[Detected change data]
□ □ □
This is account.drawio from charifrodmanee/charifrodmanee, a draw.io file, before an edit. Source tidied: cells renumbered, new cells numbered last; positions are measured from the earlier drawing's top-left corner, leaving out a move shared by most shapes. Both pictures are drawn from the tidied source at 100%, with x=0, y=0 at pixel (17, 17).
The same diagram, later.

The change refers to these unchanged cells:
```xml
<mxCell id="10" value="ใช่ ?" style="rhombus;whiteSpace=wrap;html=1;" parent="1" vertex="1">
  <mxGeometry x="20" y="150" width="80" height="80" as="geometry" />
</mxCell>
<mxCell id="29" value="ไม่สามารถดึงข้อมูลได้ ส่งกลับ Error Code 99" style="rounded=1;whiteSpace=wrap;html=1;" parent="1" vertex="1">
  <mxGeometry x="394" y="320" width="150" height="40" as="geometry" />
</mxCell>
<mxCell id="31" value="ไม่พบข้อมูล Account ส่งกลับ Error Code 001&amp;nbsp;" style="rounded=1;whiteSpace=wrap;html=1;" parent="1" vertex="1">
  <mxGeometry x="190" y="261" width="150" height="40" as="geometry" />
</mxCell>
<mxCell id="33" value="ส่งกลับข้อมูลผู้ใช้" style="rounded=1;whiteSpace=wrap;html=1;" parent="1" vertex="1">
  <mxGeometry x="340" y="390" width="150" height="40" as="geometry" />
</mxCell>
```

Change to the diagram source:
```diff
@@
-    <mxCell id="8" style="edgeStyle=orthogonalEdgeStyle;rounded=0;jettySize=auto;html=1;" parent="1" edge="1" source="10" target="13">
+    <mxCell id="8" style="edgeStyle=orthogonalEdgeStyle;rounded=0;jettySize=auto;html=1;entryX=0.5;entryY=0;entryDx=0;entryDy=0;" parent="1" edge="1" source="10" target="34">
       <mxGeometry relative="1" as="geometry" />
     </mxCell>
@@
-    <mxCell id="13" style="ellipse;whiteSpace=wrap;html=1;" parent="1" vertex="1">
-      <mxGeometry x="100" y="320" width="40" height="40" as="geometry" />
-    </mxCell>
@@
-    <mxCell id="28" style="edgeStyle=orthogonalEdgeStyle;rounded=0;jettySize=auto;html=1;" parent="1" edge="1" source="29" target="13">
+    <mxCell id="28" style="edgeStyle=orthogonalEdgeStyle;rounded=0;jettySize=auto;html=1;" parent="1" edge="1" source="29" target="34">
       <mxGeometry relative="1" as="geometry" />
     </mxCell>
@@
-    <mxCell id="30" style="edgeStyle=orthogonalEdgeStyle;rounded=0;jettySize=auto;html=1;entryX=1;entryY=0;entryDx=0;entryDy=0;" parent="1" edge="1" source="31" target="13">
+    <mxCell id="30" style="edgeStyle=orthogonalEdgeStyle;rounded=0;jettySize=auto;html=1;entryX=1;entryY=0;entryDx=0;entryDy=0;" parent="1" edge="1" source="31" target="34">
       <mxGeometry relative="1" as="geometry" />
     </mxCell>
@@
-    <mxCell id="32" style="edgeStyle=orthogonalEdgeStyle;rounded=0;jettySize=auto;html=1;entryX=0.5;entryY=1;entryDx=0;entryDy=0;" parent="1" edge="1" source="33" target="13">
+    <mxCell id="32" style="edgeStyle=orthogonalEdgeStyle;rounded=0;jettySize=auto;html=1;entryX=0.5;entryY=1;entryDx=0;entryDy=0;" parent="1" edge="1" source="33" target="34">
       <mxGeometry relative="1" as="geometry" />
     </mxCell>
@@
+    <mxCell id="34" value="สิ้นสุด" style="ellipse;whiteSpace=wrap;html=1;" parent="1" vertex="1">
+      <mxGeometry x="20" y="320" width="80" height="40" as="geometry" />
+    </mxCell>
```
□ □ □
## AIM OF THE EXERCISE
Print out every entry, keeping each one exact.

## SOLUTION FOR THIS PROBLEM
This is account.drawio from charifrodmanee/charifrodmanee, a draw.io file, before an edit. Source tidied: cells renumbered, new cells numbered last; positions are measured from the earlier drawing's top-left corner, leaving out a move shared by most shapes. Both pictures are drawn from the tidied source at 100%, with x=0, y=0 at pixel (17, 17).
The same diagram, later.

The change refers to these unchanged cells:
```xml
<mxCell id="10" value="ใช่ ?" style="rhombus;whiteSpace=wrap;html=1;" parent="1" vertex="1">
  <mxGeometry x="20" y="150" width="80" height="80" as="geometry" />
</mxCell>
<mxCell id="29" value="ไม่สามารถดึงข้อมูลได้ ส่งกลับ Error Code 99" style="rounded=1;whiteSpace=wrap;html=1;" parent="1" vertex="1">
  <mxGeometry x="394" y="320" width="150" height="40" as="geometry" />
</mxCell>
<mxCell id="31" value="ไม่พบข้อมูล Account ส่งกลับ Error Code 001&amp;nbsp;" style="rounded=1;whiteSpace=wrap;html=1;" parent="1" vertex="1">
  <mxGeometry x="190" y="261" width="150" height="40" as="geometry" />
</mxCell>
<mxCell id="33" value="ส่งกลับข้อมูลผู้ใช้" style="rounded=1;whiteSpace=wrap;html=1;" parent="1" vertex="1">
  <mxGeometry x="340" y="390" width="150" height="40" as="geometry" />
</mxCell>
```

Change to the diagram source:
```diff
@@
-    <mxCell id="8" style="edgeStyle=orthogonalEdgeStyle;rounded=0;jettySize=auto;html=1;" parent="1" edge="1" source="10" target="13">
+    <mxCell id="8" style="edgeStyle=orthogonalEdgeStyle;rounded=0;jettySize=auto;html=1;entryX=0.5;entryY=0;entryDx=0;entryDy=0;" parent="1" edge="1" source="10" target="34">
       <mxGeometry relative="1" as="geometry" />
     </mxCell>
@@
-    <mxCell id="13" style="ellipse;whiteSpace=wrap;html=1;" parent="1" vertex="1">
-      <mxGeometry x="100" y="320" width="40" height="40" as="geometry" />
-    </mxCell>
@@
-    <mxCell id="28" style="edgeStyle=orthogonalEdgeStyle;rounded=0;jettySize=auto;html=1;" parent="1" edge="1" source="29" target="13">
+    <mxCell id="28" style="edgeStyle=orthogonalEdgeStyle;rounded=0;jettySize=auto;html=1;" parent="1" edge="1" source="29" target="34">
       <mxGeometry relative="1" as="geometry" />
     </mxCell>
@@
-    <mxCell id="30" style="edgeStyle=orthogonalEdgeStyle;rounded=0;jettySize=auto;html=1;entryX=1;entryY=0;entryDx=0;entryDy=0;" parent="1" edge="1" source="31" target="13">
+    <mxCell id="30" style="edgeStyle=orthogonalEdgeStyle;rounded=0;jettySize=auto;html=1;entryX=1;entryY=0;entryDx=0;entryDy=0;" parent="1" edge="1" source="31" target="34">
       <mxGeometry relative="1" as="geometry" />
     </mxCell>
@@
-    <mxCell id="32" style="edgeStyle=orthogonalEdgeStyle;rounded=0;jettySize=auto;html=1;entryX=0.5;entryY=1;entryDx=0;entryDy=0;" parent="1" edge="1" source="33" target="13">
+    <mxCell id="32" style="edgeStyle=orthogonalEdgeStyle;rounded=0;jettySize=auto;html=1;entryX=0.5;entryY=1;entryDx=0;entryDy=0;" parent="1" edge="1" source="33" target="34">
       <mxGeometry relative="1" as="geometry" />
     </mxCell>
@@
+    <mxCell id="34" value="สิ้นสุด" style="ellipse;whiteSpace=wrap;html=1;" parent="1" vertex="1">
+      <mxGeometry x="20" y="320" width="80" height="40" as="geometry" />
+    </mxCell>
```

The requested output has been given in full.